This is not an uncommon belief-some women even refer to menstruation as their "moon time." The confusion is understandable: The 29.5-day lunar cycle (from new moon to new moon) is very close to the average 28-day menstrual cycle. But studies show no connection between the moon and menses. Moreover, it is hard to envision how a moon-menstruation would be biologically beneficial to human reproduction.
2. Reproductive hormones need to be ‘in balance’
This is a common modern myth in gynecology exam rooms all across North America-and it results in a lot of unnecessary testing of hormone levels. The truth is that, for women of reproductive age, the hormone levels for FSH, LH, estrogen and progesterone change not only day to day, but also often hour to hour. When a women has certain symptoms-for example, an irregular menstrual cycle or infertility-hormone testing may be recommended to make a diagnosis. But in these situations, doctors will look at individual levels in conjunction with symptoms, rather than comparing levels with some mythical "balance." Being "in balance" may sound natural, like a person who is "in tune" with her body. But it is simply not a factual statement, or even a good analogy, for what happens biologically."
By Kristen Rogers, CNN
April 22, 2020
"(CNN)Becoming a mother is a variable experience, fluctuating in its joys and challenges before, during and after birth.
These phases are of equal importance, but the postnatal period (post-birth) is key to a mother's well-being, her adaptation to changes and the formation of a positive relationship with her baby.
The postnatal period is also an underserved aspect of maternity care, receiving less funding, service and attention from health providers, according to a new review on what matters most to women after giving birth, published Wednesday in the journal PLOS ONE. Add to that a worrisome pandemic, and it becomes even more crucial to prioritize a woman's well-being during this time of adjustment.
"Once the baby's out healthy, then people are kind of less bothered," said co-author Soo Downe, a professor in midwifery studies at the University of Central Lancashire in England. And commercial hospital systems may not see as much profit in keeping up with the wellness of the mother after birth, she added.
"There's all this intense focus on women's health during the three trimesters of pregnancy and then women deliver and there's really very little support after that," said Dr. Denise Jamieson, chair of the Department of Gynecology and Obstetrics at Emory University and chief of gynecology and obstetrics at Emory Healthcare. Jamieson wasn't involved in the study."
By Al Donato| 4/15/2020 6:48pm EDT

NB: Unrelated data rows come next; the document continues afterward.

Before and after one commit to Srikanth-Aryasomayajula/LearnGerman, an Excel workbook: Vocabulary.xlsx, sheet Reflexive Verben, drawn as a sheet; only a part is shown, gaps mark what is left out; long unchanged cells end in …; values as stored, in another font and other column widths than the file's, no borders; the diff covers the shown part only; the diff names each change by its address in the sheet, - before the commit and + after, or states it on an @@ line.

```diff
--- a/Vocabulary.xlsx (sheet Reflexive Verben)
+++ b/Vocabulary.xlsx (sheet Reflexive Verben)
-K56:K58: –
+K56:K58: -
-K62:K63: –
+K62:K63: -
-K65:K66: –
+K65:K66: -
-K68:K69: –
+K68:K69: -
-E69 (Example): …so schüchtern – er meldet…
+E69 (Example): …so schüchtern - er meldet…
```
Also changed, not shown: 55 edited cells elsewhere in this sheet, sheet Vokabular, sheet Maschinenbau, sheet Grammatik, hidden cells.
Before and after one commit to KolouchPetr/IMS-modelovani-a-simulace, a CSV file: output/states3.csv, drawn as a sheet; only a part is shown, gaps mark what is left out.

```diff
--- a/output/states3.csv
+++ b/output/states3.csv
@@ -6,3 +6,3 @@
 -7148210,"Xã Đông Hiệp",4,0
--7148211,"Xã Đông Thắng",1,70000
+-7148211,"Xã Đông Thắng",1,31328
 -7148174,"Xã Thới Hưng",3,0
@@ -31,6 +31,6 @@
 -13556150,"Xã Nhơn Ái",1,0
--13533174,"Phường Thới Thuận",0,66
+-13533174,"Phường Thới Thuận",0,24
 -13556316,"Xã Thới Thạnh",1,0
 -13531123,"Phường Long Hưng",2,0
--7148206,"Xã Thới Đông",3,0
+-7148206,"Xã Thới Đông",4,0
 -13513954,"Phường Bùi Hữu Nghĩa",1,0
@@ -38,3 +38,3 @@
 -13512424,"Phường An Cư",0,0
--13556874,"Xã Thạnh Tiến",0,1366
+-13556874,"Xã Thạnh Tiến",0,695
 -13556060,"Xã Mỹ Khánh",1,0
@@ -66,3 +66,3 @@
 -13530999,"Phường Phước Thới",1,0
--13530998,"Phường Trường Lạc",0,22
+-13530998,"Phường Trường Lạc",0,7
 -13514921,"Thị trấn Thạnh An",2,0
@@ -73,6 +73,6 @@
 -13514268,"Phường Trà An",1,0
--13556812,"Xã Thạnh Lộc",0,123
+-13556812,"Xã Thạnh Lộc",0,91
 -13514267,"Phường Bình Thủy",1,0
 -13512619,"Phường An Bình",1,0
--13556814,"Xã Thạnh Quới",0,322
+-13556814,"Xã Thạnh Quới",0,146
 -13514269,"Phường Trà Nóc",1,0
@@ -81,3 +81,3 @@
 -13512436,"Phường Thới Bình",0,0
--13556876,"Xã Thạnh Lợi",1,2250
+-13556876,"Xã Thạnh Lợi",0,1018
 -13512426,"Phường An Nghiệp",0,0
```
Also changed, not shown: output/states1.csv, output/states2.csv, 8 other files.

"If you’re an exhausted parent at home right now, you have a friend in Elmo’s dad, Louie. In the latest pandemic programming from “Sesame Street,” the children’s series has released a PSA for parents starring the famous Muppet’s father.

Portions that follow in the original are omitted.